I tug on my seatbelt to breathe a little easier, flicking all the dead
ends off me. A cement barrier, the road of my throat. No one says
anything, the words filling the car like murky green lake water after
a tumble off the road. I imagine the doors stuck in the pressure of
the plunge, my drowned body floating to the surface not pretty
enough to salvage & burn. I spread to the shoals, a seasoned meal
in undertow, delicious, at least, to the fish. I am the fish, feral &
But I am flopped against the window, a pane dusty with estival
judgment. I roll it down, gills gasping for air, my face a drum of
highway breath, the 65 mph hot wind on my cheek reminding me
I am a body on an irreplaceable planet. Don’t take everything so
seriously, I hear. Roll the window up, dear, it really is too loud.
Copyright © 2020 by heidi andrea restrepo rhodes.

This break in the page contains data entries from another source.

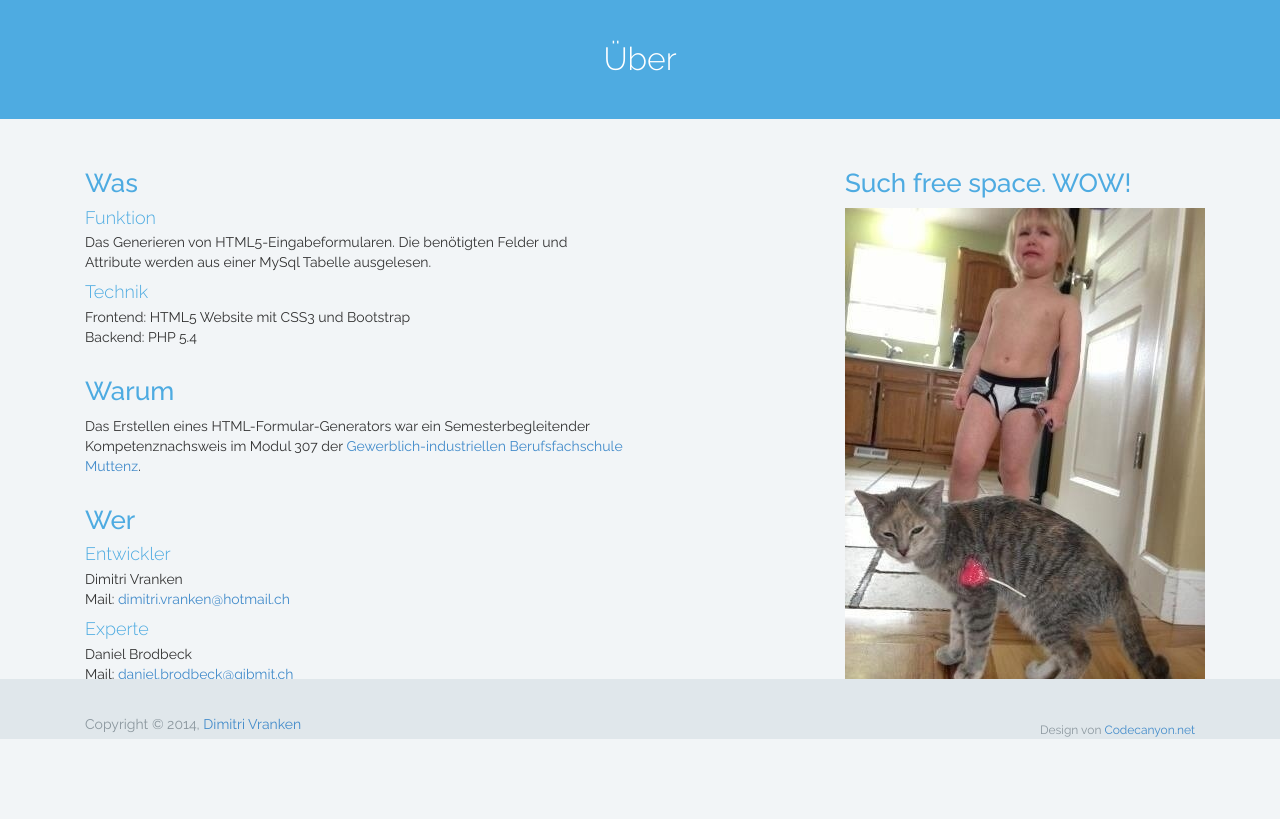
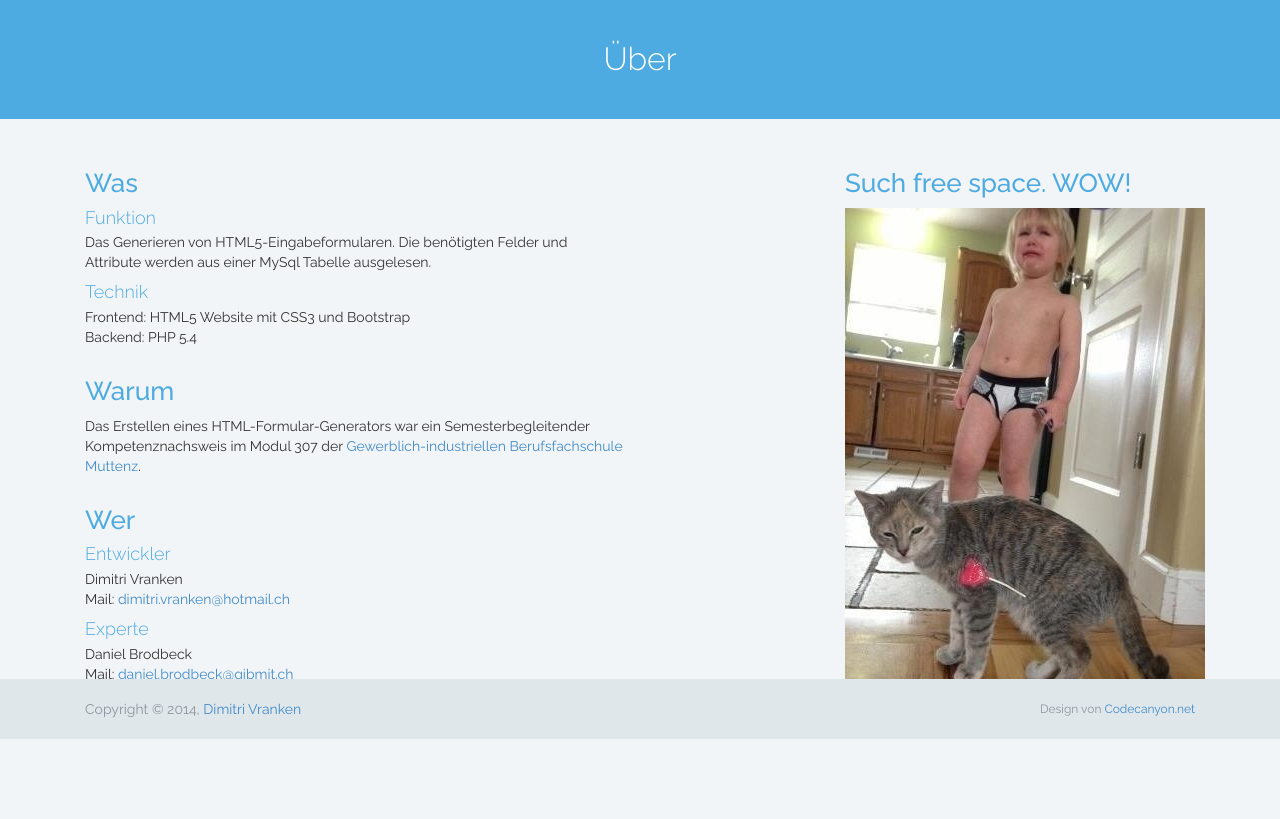
Before and after one commit to drasive/mysql-to-webform, a PHP site: page /about.php in a window 1280 px wide. Shown: the part 61-880 px from the top of the page. After the commit the page ends 800 px from the top, so only its background shows below. Run offline with PHP 8.4, Linux system fonts and the light colour scheme.

Commit message:
Fixes #2

```diff
--- a/src/MySQL to webform/style/css/custom.less
+++ b/src/MySQL to webform/style/css/custom.less
@@ -49,9 +49,6 @@
     height: 100%;
 }
 
-div.content {
-    min-height: 100%;
-}
 /*
    ================================================== Notifications
 */
@@ -310,13 +307,13 @@
    ================================================== Footer
 */
 footer {
-    position: relative;
+    position: fixed;
+    bottom: 0px;
     width: 100%;
-    background: @footerBackgroundColor;
     height: 60px;
-    margin-top: -140px;
     padding-top: 20px;
     padding-bottom: 20px;
+    background: @footerBackgroundColor;
 }
 
     footer .container {
```
Also changed, not shown: src/MySQL to webform/style/css/custom.css (+3 -6 lines), src/MySQL to webform/style/css/custom.min.css, 1 other file.
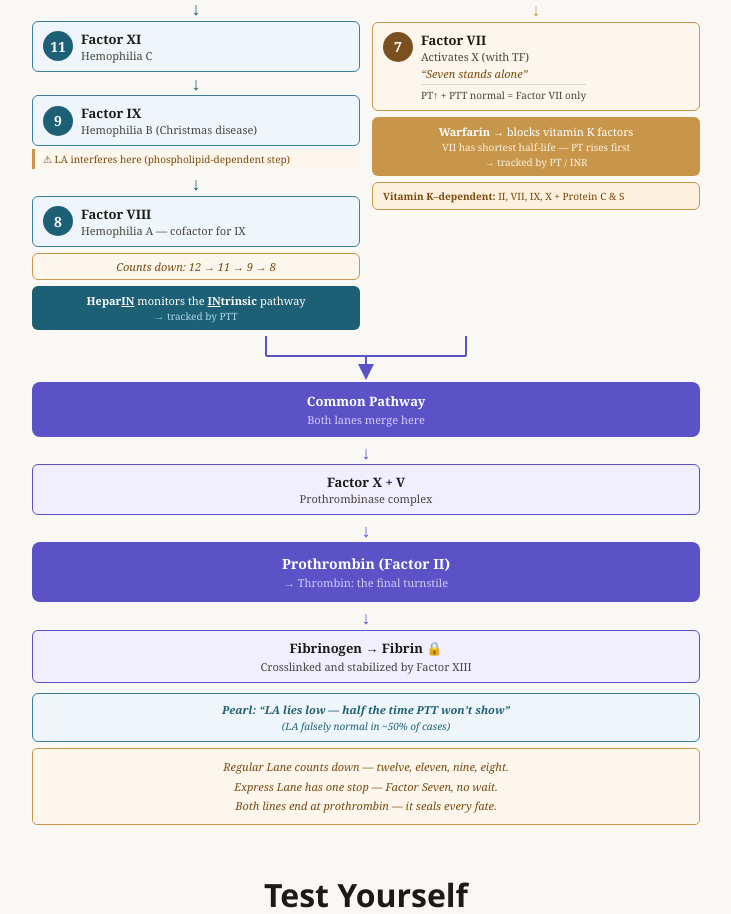
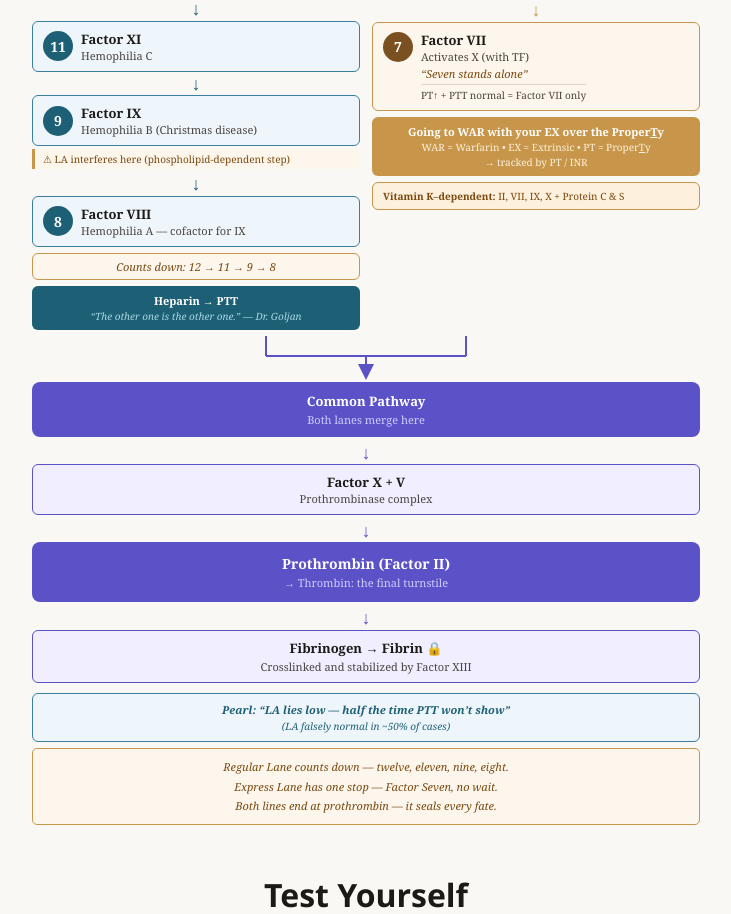
Before and after one commit to rheumify/rheumify-website, a Next.js app: page /learning/aps/labs in a window 1280 px wide. Shown: the part 4005-4919 px from the top of the page, without its empty margins (274-1005 px from the left). Built offline with nearby package versions, Linux system fonts and the light colour scheme.

Commit message:
Update cascade mnemonics: WAR/EX/PT + Goljan quote for heparin

```diff
--- a/app/learning/aps/labs/page.js
+++ b/app/learning/aps/labs/page.js
@@ -283,8 +283,8 @@ export default function APSLabsModule() {
               </div>
 
               <div style={{background:'#1D5F74', color:'white', borderRadius:'6px', padding:'7px 10px', marginTop:'6px', fontSize:'11px', textAlign:'center'}}>
-                <span style={{fontWeight:'bold'}}>Hepar<u>IN</u></span> monitors the <span style={{fontWeight:'bold'}}><u>IN</u>trinsic</span> pathway<br/>
-                <span style={{fontSize:'10px', color:'#A8D8E8'}}>&#8594; tracked by PTT</span>
+                <span style={{fontWeight:'bold'}}>Heparin &rarr; PTT</span><br/>
+                <span style={{fontSize:'10px', color:'#A8D8E8', fontStyle:'italic'}}>&ldquo;The other one is the other one.&rdquo; &mdash; Dr. Goljan</span>
               </div>
             </div>
 
@@ -310,8 +310,8 @@ export default function APSLabsModule() {
               </div>
 
               <div style={{background:'#C8964A', color:'white', borderRadius:'6px', padding:'7px 10px', marginTop:'6px', fontSize:'11px', textAlign:'center'}}>
-                <span style={{fontWeight:'bold'}}>Warfarin</span> &#8594; blocks vitamin K factors<br/>
-                <span style={{fontSize:'10px', color:'#FDF0DC'}}>VII has shortest half-life &mdash; PT rises first<br/>&#8594; tracked by PT / INR</span>
+                <span style={{fontWeight:'bold'}}>Going to WAR with your EX over the Proper<u>T</u>y</span><br/>
+                <span style={{fontSize:'10px', color:'#FDF0DC'}}>WAR = Warfarin &bull; EX = Extrinsic &bull; PT = Proper<u>T</u>y<br/>&rarr; tracked by PT / INR</span>
               </div>
 
               <div style={{background:'#FDF0DC', border:'1px solid #C8964A', borderRadius:'6px', padding:'6px 10px', marginTop:'6px', fontSize:'10px', color:'#7A4A10'}}>
```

Originally published in Poem-a-Day on October 12, 2020, by the Academy of American Poets.
The whirring internal machine, its gears
grinding not to a halt but to a pace that emits
a low hum, a steady and almost imperceptible
hum: the Greeks would not have seen it this way.
Simply put, it was a result of black bile,
the small fruit of the gall bladder perched
under the liver somehow over-ripened
and then becoming fetid. So the ancients
would have us believe. But the overly-emotional
and contrarian Romans saw it as a kind of mourning
for one’s self. I trust the ancients but I have never
given any of this credence because I cannot understand
how one does this, mourn one’s self.
Down by the shoreline—the Pacific
wrestling with far more important
philosophical issues—I recall the English notion
of it being a wistfulness, something John Donne
wore successfully as a fashion statement.
But how does one wear wistfulness well
unless one is a true believer?
The humors within me are unbalanced,
and I doubt they were ever really in balance
to begin with, ever in that rare but beautiful
thing the scientists call equilibrium.
My gall bladder squeezes and wrenches,
or so I imagine. I am wistful and morose
and I am certain black bile is streaming
through my body as I walk beside this seashore.
The small birds scrambling away from the advancing
surf; the sun climbing overhead shortening shadows;
the sound of the waves hushing the cries of gulls:
I have no idea where any of this ends up.
To be balanced, to be without either
peaks or troughs: do tell me what that is like…
This contemplating, this mulling over, often leads
to a moment a few weeks from now,
the one in which everything suddenly shines
with clarity, where my fingers race to put down
the words, my fingers so quick on the keyboard
it will seem like a god-damned miracle.
Copyright © 2020 by C. Dale Young. Originally published in Poem-a-Day on October 13, 2020, by the Academy of American Poets.